The physical diagnostic and condition of the sites on the Sainte-Hélène and Notre-Dame islands land resulted in some major findings which reflect the various observations on the current state of Parc Jean-Drapeau and shed some light on the main problems and challenges regarding its future.
The four major observations set out in this chapter served as a base in the thought process which led to the drafting of seven design principles. Along with actions, these principles are linked to our four physical diagnostic themes and serve as guidelines for Parc Jean-Drapeau's 2020-2030 Management, Conservation and Design Plan.
Under-promoting the Parc's landscapes: The insular nature of Parc Jean-Drapeau isn't promoted, nor is most of the built legacies which are a part of its heritage.
Fragmentation of the ecosystems: The Parc's islands boast flourishing eco-systems linked to its broad vegetation diversity and the omnipresence of water. But their fragmentation, due to the many roads and infrastructures, prevents the fulfillment of the ecological corridors' vast potential.
An event footprint that is too heavy: The over-emphasis on the event vocation detracts from the actual public park experience and leads to many inconveniences for users. These disruptions are attributed to the lengthy amount of time of setting up and dismantling, the vast storage spaces, the circulation of many vehicles, the permanent fencing and the presence of many vacant spaces.
The presence of too many automobiles: The current mobility offer isn't tailored to the scale of the Parc. It encourages vehicular traffic, to the detriment of active and alternative transportation, which explains the proliferation of parking spots over the two islands. The predominance of the automobile affects the users' experience.
The 7 design principles are a set of rules defining a thought and action process about the area which has an influence on anything pertaining to design. These guidelines address the main problems and challenges raised by the physical diagnostic and the condition of the sites.
Developing the design principles resulted in achieving three major initiatives intended to address the problems islands-wide and exploit its full potential. Overall, these three actions comprise the design concept.
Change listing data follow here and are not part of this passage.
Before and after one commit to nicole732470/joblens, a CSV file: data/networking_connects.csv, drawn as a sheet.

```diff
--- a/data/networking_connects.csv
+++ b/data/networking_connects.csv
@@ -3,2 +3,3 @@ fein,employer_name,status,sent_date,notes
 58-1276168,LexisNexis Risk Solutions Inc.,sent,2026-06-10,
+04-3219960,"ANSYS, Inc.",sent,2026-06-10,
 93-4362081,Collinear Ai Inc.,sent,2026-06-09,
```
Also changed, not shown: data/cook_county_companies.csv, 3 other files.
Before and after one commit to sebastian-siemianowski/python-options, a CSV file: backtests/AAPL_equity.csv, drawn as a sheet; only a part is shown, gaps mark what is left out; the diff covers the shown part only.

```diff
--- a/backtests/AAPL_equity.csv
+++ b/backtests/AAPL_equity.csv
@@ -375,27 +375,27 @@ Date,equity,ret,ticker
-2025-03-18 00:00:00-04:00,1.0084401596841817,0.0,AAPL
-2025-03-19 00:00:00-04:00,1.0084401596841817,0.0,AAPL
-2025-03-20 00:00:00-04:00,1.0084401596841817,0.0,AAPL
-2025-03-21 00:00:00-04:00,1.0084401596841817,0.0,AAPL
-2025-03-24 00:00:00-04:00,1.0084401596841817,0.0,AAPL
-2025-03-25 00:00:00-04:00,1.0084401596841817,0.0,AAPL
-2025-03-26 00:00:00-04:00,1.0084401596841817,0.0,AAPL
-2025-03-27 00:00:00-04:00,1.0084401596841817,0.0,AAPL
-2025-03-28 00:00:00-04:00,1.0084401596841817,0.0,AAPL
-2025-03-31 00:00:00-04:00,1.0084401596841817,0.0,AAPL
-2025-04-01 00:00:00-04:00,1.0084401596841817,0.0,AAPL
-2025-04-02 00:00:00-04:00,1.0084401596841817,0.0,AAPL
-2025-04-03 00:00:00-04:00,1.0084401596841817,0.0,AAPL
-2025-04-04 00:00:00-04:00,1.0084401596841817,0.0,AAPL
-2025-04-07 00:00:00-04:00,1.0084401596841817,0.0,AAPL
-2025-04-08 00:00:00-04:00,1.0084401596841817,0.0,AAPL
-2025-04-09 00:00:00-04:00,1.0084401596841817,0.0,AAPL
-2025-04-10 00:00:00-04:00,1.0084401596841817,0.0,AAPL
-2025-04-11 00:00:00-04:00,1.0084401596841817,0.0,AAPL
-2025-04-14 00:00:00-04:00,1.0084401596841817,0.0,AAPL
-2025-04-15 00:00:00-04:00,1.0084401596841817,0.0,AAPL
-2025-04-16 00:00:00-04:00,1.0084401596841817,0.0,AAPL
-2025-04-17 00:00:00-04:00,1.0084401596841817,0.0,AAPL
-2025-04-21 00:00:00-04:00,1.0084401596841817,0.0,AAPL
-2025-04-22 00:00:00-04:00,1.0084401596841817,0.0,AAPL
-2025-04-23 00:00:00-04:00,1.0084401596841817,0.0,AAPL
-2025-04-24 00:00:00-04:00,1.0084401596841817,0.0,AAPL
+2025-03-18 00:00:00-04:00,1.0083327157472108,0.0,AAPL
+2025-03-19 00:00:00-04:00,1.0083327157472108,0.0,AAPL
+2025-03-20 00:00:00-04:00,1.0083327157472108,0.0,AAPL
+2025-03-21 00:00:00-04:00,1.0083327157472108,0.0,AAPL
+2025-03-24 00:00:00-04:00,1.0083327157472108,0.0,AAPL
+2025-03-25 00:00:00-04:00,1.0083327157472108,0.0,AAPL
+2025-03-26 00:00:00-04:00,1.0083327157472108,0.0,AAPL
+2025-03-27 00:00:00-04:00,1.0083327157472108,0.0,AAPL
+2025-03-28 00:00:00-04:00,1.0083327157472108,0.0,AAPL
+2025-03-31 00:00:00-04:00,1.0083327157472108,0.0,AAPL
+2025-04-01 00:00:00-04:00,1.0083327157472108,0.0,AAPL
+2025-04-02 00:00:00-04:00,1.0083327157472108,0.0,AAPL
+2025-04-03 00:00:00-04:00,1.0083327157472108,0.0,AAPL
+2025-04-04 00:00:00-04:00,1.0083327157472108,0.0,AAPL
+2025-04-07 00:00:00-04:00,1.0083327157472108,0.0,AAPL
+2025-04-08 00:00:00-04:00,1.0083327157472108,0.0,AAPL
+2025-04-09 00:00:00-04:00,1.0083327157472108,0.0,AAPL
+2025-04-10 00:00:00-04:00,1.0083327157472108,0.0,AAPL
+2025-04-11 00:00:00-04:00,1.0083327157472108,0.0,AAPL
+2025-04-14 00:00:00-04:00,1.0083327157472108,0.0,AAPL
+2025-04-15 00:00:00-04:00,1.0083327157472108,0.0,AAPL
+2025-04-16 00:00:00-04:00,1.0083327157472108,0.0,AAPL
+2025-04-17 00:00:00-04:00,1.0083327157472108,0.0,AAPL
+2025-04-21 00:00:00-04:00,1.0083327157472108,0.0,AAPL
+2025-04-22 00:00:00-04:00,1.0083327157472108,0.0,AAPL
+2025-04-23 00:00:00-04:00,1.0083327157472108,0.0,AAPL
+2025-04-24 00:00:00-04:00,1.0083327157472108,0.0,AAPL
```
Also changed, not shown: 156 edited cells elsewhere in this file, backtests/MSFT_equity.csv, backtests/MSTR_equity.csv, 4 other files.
Celebrating Parc Jean-Drapeau's great insular park through the consolidation of its riverbanks and the core of Sainte-Hélène and Notre-Dame islands.
As a result of this major design action, the cores of the two islands are linked by the new landscapes. By promoting the islands' core through the design work and conservation, it enabled the exposure of their outstanding attributes and positioning them in the forefront as the Parc's historical, patrimonial and ecological centres.
The creation of an ecological corridor between these focal points of biodiversity, where wildlife and plant-life are especially abundant, is a major initiative which shows the willingness to restore the connectivity of the ecosystems in the Parc. The gesture also completely redefines the correlations between Mont Boullé and the canals' sector.
The riverbank promenade consolidates the shoreline walkways on Sainte-Hélène and Notre-Dame islands by providing a continuous, 15-kilometres-long circuit. It enables the discovery of the riverbank landscapes and panoramic views of the Saint Lawrence River and beyond.
Passing through the Cosmos walkway and Expo-Express bridge, the enthrall of the promenade accentuates the presence of the Le Moyne channel and multiplies the material and immaterial links to the two islands. Wherever possible, there is sloping to provide direct contact with the water, thereby strengthening the ties between the river and the islands.
This major design work is closely tied to the riverbank promenade experience and the Parc's historical and ecological centres. The connections include moving down some of the landscape features, enabling a freeing-up and connecting of the enclosed landscape objects while giving the Parc a unique identity experience.
This series of timely and consistent links over the two islands offers new insights on the forgotten treasures and the river landscapes, while creating new interchanges between formerly isolated sets. The connections also enable an ecological linking of the interior habitats with the riverbanks and river areas.